Chinese herbal formulas, particularly the formula Zi Shen Yu tai Wan, have been shown to be effective in the treatment of threatened or recurrent miscarriages and well as shown to improve implantation rates in patients undergoing fresh embryo transfers.
You can watch an interview with Dr. Paul Magarelli MD, REI on how and why he incorporates acupuncture, Chinese herbs, growth hormone, and supplements into his IVF practice.
The published random controlled trial, Effects of the Zishen Yutai Pill (Chinese herbal formula) Compared With Placebo on Live Births Among Women in a Fresh Embryo Transfer Cycle, concluded that “the Zishen Yutai Pill increased the rate of live birth after fresh embryo transfer compared with placebo.”
The addition of this Chinese herbal formula or a modification of it suits your individual needs can be beneficial because IVF cycles and super ovulations (controlled ovarian hyperstimulation cycles) can have the side effect of leading to precocious maturation of the endometrium such that it impairs successful implantation.
In this study using Zi Shen Yu tai Wan in a mouse study, they were able to show that it prevented precocious maturation of the endometrium and increased the expression of HOXA10, an important marker of uterine receptivity. I talked about HOXA10 in a past Vlog with Dr. Mark Perloe about PCOS (we were talking about myoinositol and metformin) and how HOXA10 acts like a handshake between the embryo and the uterus.
It seems in this study that ZYP acted like a modulator by keeping the lining in sync with a normal cycle and improving uterine receptivity.
In my practice for challenging cases (repeated unsuccessful IVF cycles) I often use Chinese herbs during the stim phase of their fresh IVF as well as during the 3 weeks of Estrace for a FET. Now, I am even more cognizant of these ingredients and incorporating Chinese herbs for more of my patients, so they have a better chance of success with their current cycle instead of waiting until we have had unsuccessful cycles before incorporating the Chinese herbs.
It is reassuring to see research catching up with clinical practice. Many of my fertility acupuncturist colleagues including us at Acubalance have incorporated Chinese herbs in our patients TTC naturally but not always with an IVF cycle at the request of the IVF clinic.

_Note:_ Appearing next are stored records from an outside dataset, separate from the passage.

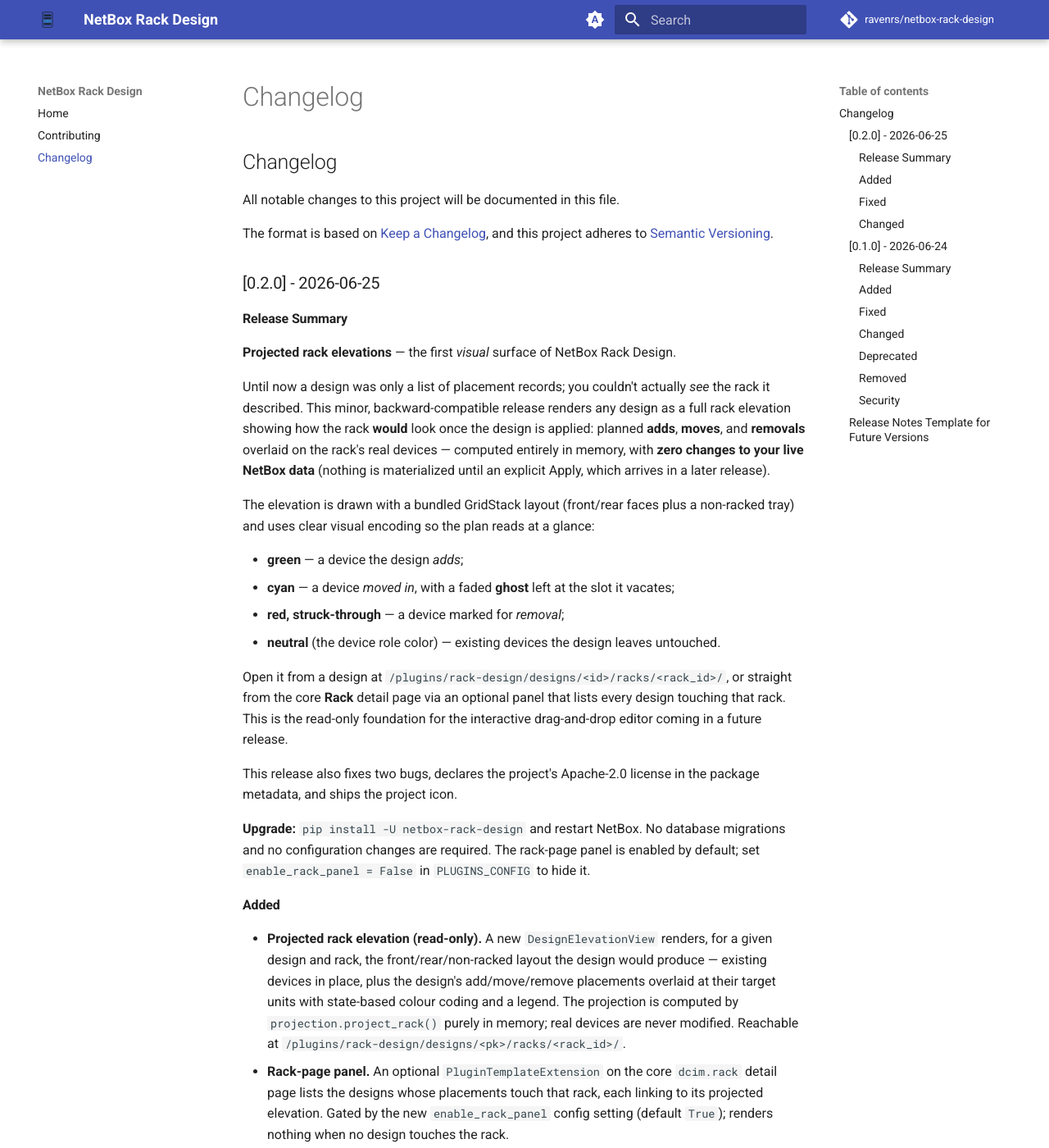
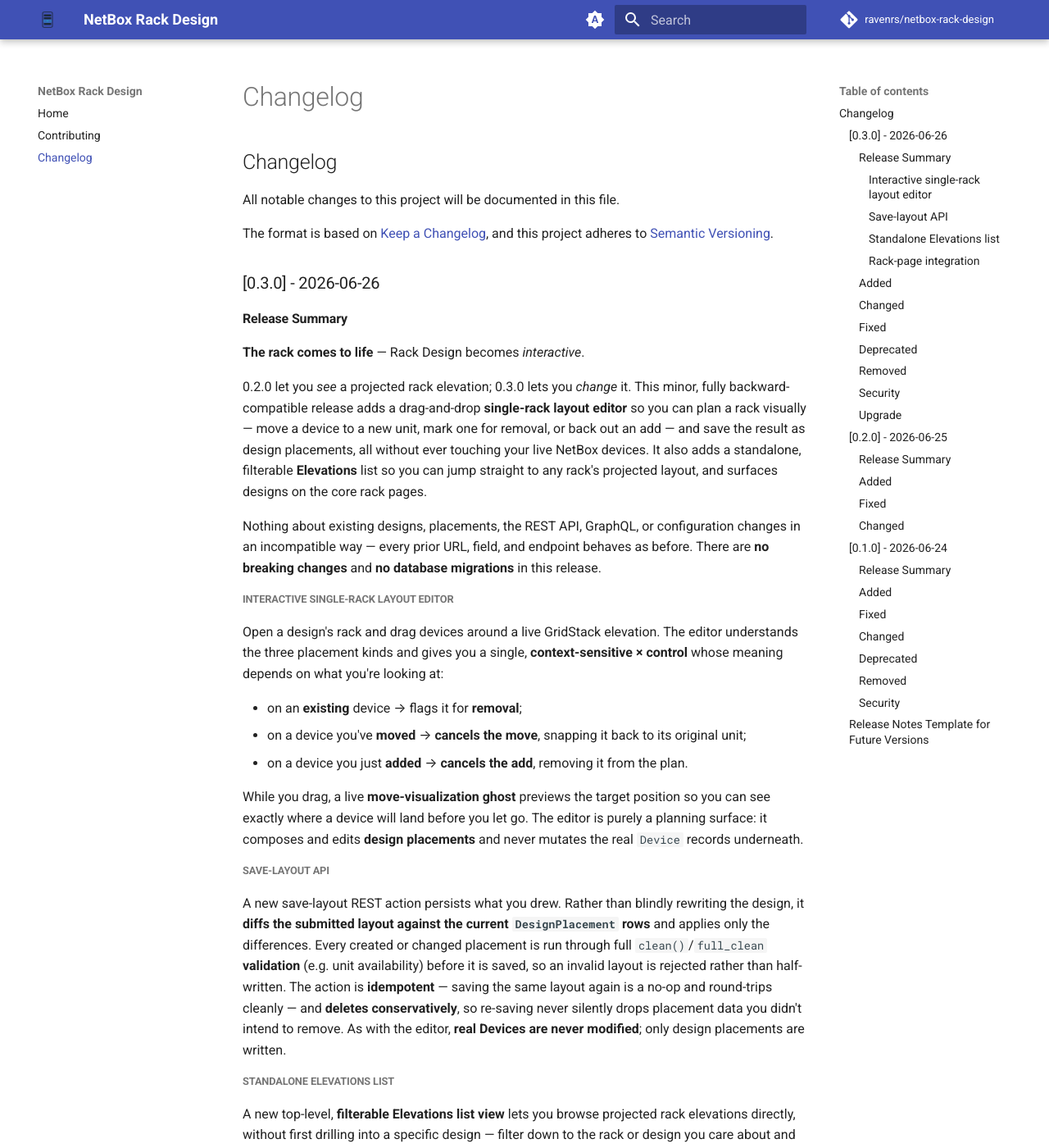
Before and after one commit to ravenrs/netbox-rack-design, an MkDocs documentation site: the page built from docs/changelog.md, in a window 1280 px wide and 1400 px high. Shown: the whole window at 82% size. Built offline with MkDocs 1.6.1 and Material for MkDocs 9.7.7, drawn with Linux system fonts in a browser that asks for light colours; comment, search, counter and statistics services are not loaded; some of the changed text lies outside the part shown.

Commit message:
Release v0.3.0

```diff
--- a/CHANGELOG.md
+++ b/CHANGELOG.md
@@ -4,6 +4,104 @@
 
 The format is based on [Keep a Changelog](https://keepachangelog.com/en/1.0.0/),
 and this project adheres to [Semantic Versioning](https://semver.org/spec/v2.0.0.html).
+
+## [0.3.0] - 2026-06-26
+
+### Release Summary
+**The rack comes to life** — Rack Design becomes *interactive*.
+
+0.2.0 let you *see* a projected rack elevation; 0.3.0 lets you *change* it. This minor,
+fully backward-compatible release adds a drag-and-drop **single-rack layout editor** so
+you can plan a rack visually — move a device to a new unit, mark one for removal, or
+back out an add — and save the result as design placements, all without ever touching
+your live NetBox devices. It also adds a standalone, filterable **Elevations** list so
+you can jump straight to any rack's projected layout, and surfaces designs on the core
+rack pages.
+
+Nothing about existing designs, placements, the REST API, GraphQL, or configuration
+changes in an incompatible way — every prior URL, field, and endpoint behaves as before.
+There are **no breaking changes** and **no database migrations** in this release.
+
+#### Interactive single-rack layout editor
+Open a design's rack and drag devices around a live GridStack elevation. The editor
+understands the three placement kinds and gives you a single, **context-sensitive ×
+control** whose meaning depends on what you're looking at:
+
+- on an **existing** device → flags it for **removal**;
+- on a device you've **moved** → **cancels the move**, snapping it back to its original unit;
+- on a device you just **added** → **cancels the add**, removing it from the plan.
+
+While you drag, a live **move-visualization ghost** previews the target position so you
+can see exactly where a device will land before you let go. The editor is purely a
+planning surface: it composes and edits **design placements** and never mutates the real
+`Device` records underneath.
+
+#### Save-layout API
+A new save-layout REST action persists what you drew. Rather than blindly rewriting the
+design, it **diffs the submitted layout against the current `DesignPlacement` rows** and
+applies only the differences. Every created or changed placement is run through full
+`clean()`/`full_clean` **validation** (e.g. unit availability) before it is saved, so an
+invalid layout is rejected rather than half-written. The action is **idempotent** —
+saving the same layout again is a no-op and round-trips cleanly — and **deletes
+conservatively**, so re-saving never silently drops placement data you didn't intend to
+remove. As with the editor, **real Devices are never modified**; only design placements
+are written.
+
+#### Standalone Elevations list
+A new top-level, **filterable Elevations list view** lets you browse projected rack
+elevations directly, without first drilling into a specific design — filter down to the
+rack or design you care about and open its projected layout in one step.
+
+#### Rack-page integration
+The core **rack** detail pages now carry a **rack-designs panel** listing the designs
+that touch the rack, each linking through to its editor/elevation, and a new
+**navigation** entry exposes the Elevations list in the plugin menu.
+
+### Added
+- **Interactive single-rack layout editor** (`design_editor.html` + bundled
+  `static/netbox_rack_design/js/editor.js` and `css/editor.css`) built on GridStack:
+  drag-and-drop move, mark-for-removal, and cancel-add, driven by one context-sensitive
+  `×` control (existing → flag removal, moved → cancel move, added → cancel add), with a
+  live move-visualization ghost during drags. Edits design placements only; real Devices
+  are never touched.
+- **Save-layout REST action** that diffs the submitted layout against current
+  `DesignPlacement` rows, validates every change with `full_clean`, is idempotent across
+  round-trips, and deletes conservatively so no layout data is lost.
+- **Standalone, filterable Elevations list view** (`elevation_browser.html`) for
+  browsing projected rack elevations directly, plus a shared `inc/elevation_grid.html`
+  partial and `legend_filter.js` for legend-driven filtering.
+- **Rack-designs panel** on the core `dcim.rack` detail page listing designs that touch
+  the rack, each linking to its editor/elevation.
+- **Navigation entry** surfacing the Elevations list in the plugin menu.
+- Accompanying API and view tests covering the save-layout action, the Elevations list,
+  and the editor wiring.
+
+### Changed
+- N/A — no changes to existing behavior, data model, or public API.
+
+### Fixed
+- N/A
+
+### Deprecated
+- N/A
+
+### Removed
+- N/A
+
+### Security
+- N/A
+
+### Upgrade
+`pip install -U netbox-rack-design` and restart NetBox.
+
+- **Run `python manage.py collectstatic`** — this release ships new bundled static
+  assets (the editor's JavaScript/CSS and the legend filter) that must be collected so
+  the editor renders correctly.
+- **No database migrations** are required (`python manage.py migrate` is a no-op for this
+  plugin) and **no configuration changes** are needed — existing `PLUGINS_CONFIG`
+  settings continue to work unchanged.
+
+---
 
 ## [0.2.0] - 2026-06-25
 
--- a/netbox_rack_design/__init__.py
+++ b/netbox_rack_design/__init__.py
@@ -9,7 +9,7 @@
 
 __author__ = """Petr Voronov"""
 __email__ = "ravenrs@gmail.com"
-__version__ = "0.2.0"
+__version__ = "0.3.0"
 
 
 from netbox.plugins import PluginConfig
--- a/pyproject.toml
+++ b/pyproject.toml
@@ -7,7 +7,7 @@
 
 [project]
 name =  "netbox-rack-design"
-version = "0.2.0"
+version = "0.3.0"
 authors = [
     {name = "Petr Voronov", email = "ravenrs@gmail.com"},
 ]
```
Also changed, not shown: COMPATIBILITY.md (+1 -0 lines).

I hope more research like this continues to be published so more women can feel confident having Chinese herbal formulas as part of their plan to increase their IVF success, whether fresh or frozen.